The exit poll that the BBC announced at 10:00:01pm on Thursday started it. By midnight it wasn’t really sinking in. By 3am it was becoming increasingly apparent. By 6.30am, it was all but confirmed. By 7.30am, I was on my way to RHUL Towers with an overbearing sense of an impending macabre future. The 2015 general election result was one of the most surprising, but also most harrowing of my short voting life, not because of any party political allegiance I (don’t) have; but because of the knowledge that the preceding five years of feelings of injustice, frustration and disgust at the current state governance was going to carry on, and indeed intensify for the next five. The carcass of the political system is being picked over by the social media and op-ed commentariat, while no more than 5 days after the event, the harbingers of an evermore neoliberalised society are already in place (not least with some of today’s cabinet appointments).

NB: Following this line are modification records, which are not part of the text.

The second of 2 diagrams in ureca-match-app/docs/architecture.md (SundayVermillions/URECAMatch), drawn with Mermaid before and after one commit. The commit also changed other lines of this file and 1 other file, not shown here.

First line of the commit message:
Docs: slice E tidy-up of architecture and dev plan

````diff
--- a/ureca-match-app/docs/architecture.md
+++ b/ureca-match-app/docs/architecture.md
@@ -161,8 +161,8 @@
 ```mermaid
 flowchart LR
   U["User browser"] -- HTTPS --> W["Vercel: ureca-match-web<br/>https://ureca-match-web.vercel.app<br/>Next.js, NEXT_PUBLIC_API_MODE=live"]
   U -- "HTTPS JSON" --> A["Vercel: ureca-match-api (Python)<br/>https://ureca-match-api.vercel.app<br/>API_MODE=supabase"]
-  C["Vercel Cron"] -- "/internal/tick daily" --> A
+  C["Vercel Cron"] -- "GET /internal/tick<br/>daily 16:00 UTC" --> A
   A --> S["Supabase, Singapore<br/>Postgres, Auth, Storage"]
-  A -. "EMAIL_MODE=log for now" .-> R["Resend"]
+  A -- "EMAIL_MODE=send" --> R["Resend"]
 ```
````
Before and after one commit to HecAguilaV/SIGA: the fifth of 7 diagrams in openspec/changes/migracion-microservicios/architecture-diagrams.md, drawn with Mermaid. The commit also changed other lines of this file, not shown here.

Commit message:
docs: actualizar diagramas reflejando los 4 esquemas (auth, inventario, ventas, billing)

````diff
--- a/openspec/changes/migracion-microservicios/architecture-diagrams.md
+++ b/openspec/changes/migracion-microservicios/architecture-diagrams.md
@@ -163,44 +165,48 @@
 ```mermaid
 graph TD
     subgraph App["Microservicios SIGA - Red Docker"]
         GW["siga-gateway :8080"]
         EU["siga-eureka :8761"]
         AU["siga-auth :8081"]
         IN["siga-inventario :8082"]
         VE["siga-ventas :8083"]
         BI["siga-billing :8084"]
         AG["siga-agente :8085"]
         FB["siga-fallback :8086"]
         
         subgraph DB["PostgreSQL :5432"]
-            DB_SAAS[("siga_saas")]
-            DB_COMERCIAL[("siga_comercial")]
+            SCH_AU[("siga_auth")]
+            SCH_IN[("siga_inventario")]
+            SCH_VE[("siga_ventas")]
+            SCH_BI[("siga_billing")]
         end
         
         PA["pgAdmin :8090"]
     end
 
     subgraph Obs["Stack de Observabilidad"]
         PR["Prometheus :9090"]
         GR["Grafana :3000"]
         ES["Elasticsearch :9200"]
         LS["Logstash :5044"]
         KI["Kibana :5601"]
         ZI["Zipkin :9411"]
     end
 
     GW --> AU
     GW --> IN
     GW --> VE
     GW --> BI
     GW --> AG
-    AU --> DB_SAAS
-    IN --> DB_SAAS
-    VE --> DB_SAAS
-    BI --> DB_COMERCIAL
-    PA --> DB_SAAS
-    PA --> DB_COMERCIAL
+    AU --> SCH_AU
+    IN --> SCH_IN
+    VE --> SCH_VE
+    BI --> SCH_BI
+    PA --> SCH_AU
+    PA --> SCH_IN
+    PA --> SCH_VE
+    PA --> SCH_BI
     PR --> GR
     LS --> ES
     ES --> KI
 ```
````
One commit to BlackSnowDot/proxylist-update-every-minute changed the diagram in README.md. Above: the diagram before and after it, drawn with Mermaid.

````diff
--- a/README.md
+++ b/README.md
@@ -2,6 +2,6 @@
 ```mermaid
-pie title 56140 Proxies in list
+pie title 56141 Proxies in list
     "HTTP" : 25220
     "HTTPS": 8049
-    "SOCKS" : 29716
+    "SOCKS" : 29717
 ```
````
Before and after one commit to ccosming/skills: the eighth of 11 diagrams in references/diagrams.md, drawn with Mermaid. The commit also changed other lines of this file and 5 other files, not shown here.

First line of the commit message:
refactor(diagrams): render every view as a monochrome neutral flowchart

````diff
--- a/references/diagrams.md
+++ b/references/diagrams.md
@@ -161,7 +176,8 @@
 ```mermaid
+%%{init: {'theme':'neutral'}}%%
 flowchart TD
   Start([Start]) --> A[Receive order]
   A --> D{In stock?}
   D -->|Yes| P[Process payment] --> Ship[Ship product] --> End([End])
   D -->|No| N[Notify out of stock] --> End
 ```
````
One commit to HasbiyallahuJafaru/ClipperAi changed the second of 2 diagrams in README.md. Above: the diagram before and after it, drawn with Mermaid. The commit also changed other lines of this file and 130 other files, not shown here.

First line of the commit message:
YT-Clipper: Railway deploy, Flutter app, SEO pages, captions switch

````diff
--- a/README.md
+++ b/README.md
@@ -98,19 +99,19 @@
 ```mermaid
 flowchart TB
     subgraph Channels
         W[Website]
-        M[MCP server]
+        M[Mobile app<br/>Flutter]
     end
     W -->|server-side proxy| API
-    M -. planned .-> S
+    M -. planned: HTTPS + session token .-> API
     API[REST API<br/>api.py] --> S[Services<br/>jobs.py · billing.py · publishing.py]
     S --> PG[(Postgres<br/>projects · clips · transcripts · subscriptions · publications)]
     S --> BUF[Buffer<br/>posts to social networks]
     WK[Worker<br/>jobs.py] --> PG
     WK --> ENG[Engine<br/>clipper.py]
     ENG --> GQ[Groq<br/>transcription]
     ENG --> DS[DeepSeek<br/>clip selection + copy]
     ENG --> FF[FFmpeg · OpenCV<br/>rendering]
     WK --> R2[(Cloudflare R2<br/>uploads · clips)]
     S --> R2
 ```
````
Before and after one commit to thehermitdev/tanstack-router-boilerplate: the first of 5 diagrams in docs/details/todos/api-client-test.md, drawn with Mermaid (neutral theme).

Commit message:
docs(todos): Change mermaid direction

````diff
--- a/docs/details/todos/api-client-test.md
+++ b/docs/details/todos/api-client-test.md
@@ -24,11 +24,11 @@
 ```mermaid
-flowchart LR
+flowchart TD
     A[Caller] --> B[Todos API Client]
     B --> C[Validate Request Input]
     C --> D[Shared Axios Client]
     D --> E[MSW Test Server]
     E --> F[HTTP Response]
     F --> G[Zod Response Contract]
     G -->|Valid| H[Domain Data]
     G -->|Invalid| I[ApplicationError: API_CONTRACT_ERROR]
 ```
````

For a few hours then over the weekend, I was giving some thought to emigrating, jacking it all in, giving up. But a series of conversations with colleagues, a few inspiring tweets (yes, they do exist) and a stiff drink or two later, it became clear that such a defeatist attitude went completely against the grain of my being becoming. In order to break the malaise and the lift the inner-pother that I certainly embodied over the last few days (and no doubt many other people from “across the political spectrum” (to use a horribly reductionist phrase)) – there needs to be a renewed vigour to encounter the oncoming deluge of marginalising and polarising policies and tests their limits of justice via empirical and theoretical contestation; there needs to be a groundswell of collective organising (of what Lefebvre has called autogestion) so that the formulation of predatory formations are not given the freedom to carry out their potentially domcidial tendencies; there needs to be unfettered rejection of the poisonous ideology of individualism; there needs to be a reclamation of civic life and the streets in which it is formed; there needs to be a realisation that it is those at the margins of society who most readily show us what future and progress looks and feels like, not those in the centre who champion more of the same; in sum, there needs to be a greater effort to enact radical democracy.

Easy to say of course, far more difficult to enact. Which is why, perhaps now, it is even more important to take that difficult decision to act, rather than to be passive. To go on that march, to join that collective, to help your neighbour, to question authoritarianism. So apologies if it all sounds a little preachy and ranty (maybe there’s an element of catharsis going on here), but ‘sticking your neck out’ is part and parcel of what needs to be done. So you may find me being slightly more vocal, active and yes, probably (even more) annoying in the next five years; and if you’re one my students reading this, I can only apologise…